At IE, we pride ourselves on having an international and diverse Alumni Community, where there are many inspiring stories of professional and personal journeys to be told. Women, of course, is a big part of that community, providing a vivid image on how to thrive in professional and personal life.

This week we have interviewed our Executive MBA Alumna María Escuer, the Founder of Leadem, an innovative company created to develop a new way of recruiting and retaining talent. The Leadem Method uses a specific approach to retaining talent which consists on the 3 different values of the candidate: professional, personal and societal values; what is called a Leadem Triangle.


María’s story includes several countries stretching from Spain to Algeria, involves making decisions that your mother might not always approve (like resigning your job at the European Union), taking bold steps in your life (like moving to a foreign country with kids and starting a new professional community), not having fear for having variations in your bank account as an entrepreneur and how sometimes we need to take a step back to re-evaluate.

We hope that you enjoy reading about María’s inspiring story and her useful insights for other women in the workforce.

1. Tell us about yourself and your actual role at the moment.

I am the Founder of Leadem, the company, and the co-founder of Leadem Community I consider myself a citizen of the world, Spanish by chance.
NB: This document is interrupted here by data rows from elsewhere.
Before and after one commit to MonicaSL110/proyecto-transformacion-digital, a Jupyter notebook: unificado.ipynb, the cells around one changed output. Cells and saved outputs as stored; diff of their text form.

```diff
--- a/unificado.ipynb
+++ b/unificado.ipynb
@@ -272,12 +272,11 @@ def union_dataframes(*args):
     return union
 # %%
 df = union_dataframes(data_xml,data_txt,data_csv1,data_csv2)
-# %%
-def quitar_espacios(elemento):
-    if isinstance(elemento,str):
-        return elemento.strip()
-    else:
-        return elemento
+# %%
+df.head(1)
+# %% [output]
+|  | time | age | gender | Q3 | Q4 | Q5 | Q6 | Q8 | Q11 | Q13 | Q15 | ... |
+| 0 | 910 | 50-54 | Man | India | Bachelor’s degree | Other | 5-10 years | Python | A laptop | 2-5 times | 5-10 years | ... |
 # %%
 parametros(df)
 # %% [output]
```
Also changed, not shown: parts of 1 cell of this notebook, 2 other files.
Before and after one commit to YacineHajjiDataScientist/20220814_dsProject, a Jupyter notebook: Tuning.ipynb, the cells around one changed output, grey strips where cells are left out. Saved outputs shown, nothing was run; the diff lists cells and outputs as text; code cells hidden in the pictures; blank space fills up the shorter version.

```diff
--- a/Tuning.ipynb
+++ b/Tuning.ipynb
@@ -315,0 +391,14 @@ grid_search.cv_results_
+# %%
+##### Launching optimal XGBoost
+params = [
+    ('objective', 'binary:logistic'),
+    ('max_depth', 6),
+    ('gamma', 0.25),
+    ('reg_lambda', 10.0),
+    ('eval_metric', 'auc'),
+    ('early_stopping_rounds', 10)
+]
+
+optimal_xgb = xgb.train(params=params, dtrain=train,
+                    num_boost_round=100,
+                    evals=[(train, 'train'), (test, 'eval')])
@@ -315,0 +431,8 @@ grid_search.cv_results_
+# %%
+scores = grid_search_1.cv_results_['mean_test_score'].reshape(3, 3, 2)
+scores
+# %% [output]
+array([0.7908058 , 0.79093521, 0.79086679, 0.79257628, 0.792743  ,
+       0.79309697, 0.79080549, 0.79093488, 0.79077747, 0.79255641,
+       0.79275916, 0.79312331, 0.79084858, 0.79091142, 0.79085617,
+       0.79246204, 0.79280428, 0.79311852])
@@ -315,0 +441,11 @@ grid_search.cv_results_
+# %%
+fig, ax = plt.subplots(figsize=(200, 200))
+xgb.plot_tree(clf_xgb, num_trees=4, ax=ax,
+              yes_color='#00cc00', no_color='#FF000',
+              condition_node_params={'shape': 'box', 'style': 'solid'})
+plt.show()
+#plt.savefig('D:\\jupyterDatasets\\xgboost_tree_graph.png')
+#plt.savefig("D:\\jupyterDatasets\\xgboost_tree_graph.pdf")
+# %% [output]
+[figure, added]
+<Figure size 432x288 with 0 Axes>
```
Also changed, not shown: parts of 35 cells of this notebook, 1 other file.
With an international profile, I started my studies in Barcelona, then worked in Lausanne, London, Madrid, Paris, Brussels, Algiers and back to Paris.

Passionate about international and human relations since I was a kid, I was in charge of the postcards corner at my mother’s shop at the age of 4. I decided to specialize in International Relations and started to work for the Spanish Ministry of Foreign Affairs and therefore for the CCE in Paris.

Two years later, the European Commission offered me a job in Brussels just two months after my wedding, and, of course, I accepted! But who says no to the EU? Later on, my husband got an interesting position in Algiers and I decided it would be the right time for children: so I quit the EU (I can still hear my mother telling me, “You are crazy!! Who resigns from the EU??”) I moved to Algiers, had 2 children, completed an Executive MBA and created Leadem Community and my own company.




The most important tip: Be Realistic. Trying to create the perfect day schedule could turn quickly into a nightmare if you are too optimistic or self-demanding (I am!). Then, you get stressed, frustrated and of course, veeery tiredè You are Less Productive!


Forget about One-hour slot. Be Pragmatic. Make 2 lists the day before: a) Real available working time, once you have discounted the cooking, cleaning, kids’ hours... and b) Tasks/Work needed to be accomplished on the following day.


Danger of multitasking when you WFH. Be Focus. You have too many reasons to multitasking when you are teleworking: laundry, kids, friends’ calls, social media, Netflix, your worried mother… then, if you want to get tasks done and reduce your stress: please, do one thing at a time.


Don’t become obsessed with a tight schedule. Be Flexible and Creative. If you have kids you perfectly understand my point… but it is still not easy…Use short breaks to quickly answer your emails (short texts) and long breaks (be as isolated as you can) to produce work. Use also part of your weekend if needed: no more than 30% of it to avoid Groundhog Day syndrome.


Involve your family (physically or online) in your ‘nonwork/non-leisure activities. Be an Optimizer. Cook, tidy-up, do some sports with them. You will enjoy their presence sharing moments that will last forever.

Accompagnement, Conseil et Formations Professionnelles

Maria Escuer 

(+33) 651.23.51.32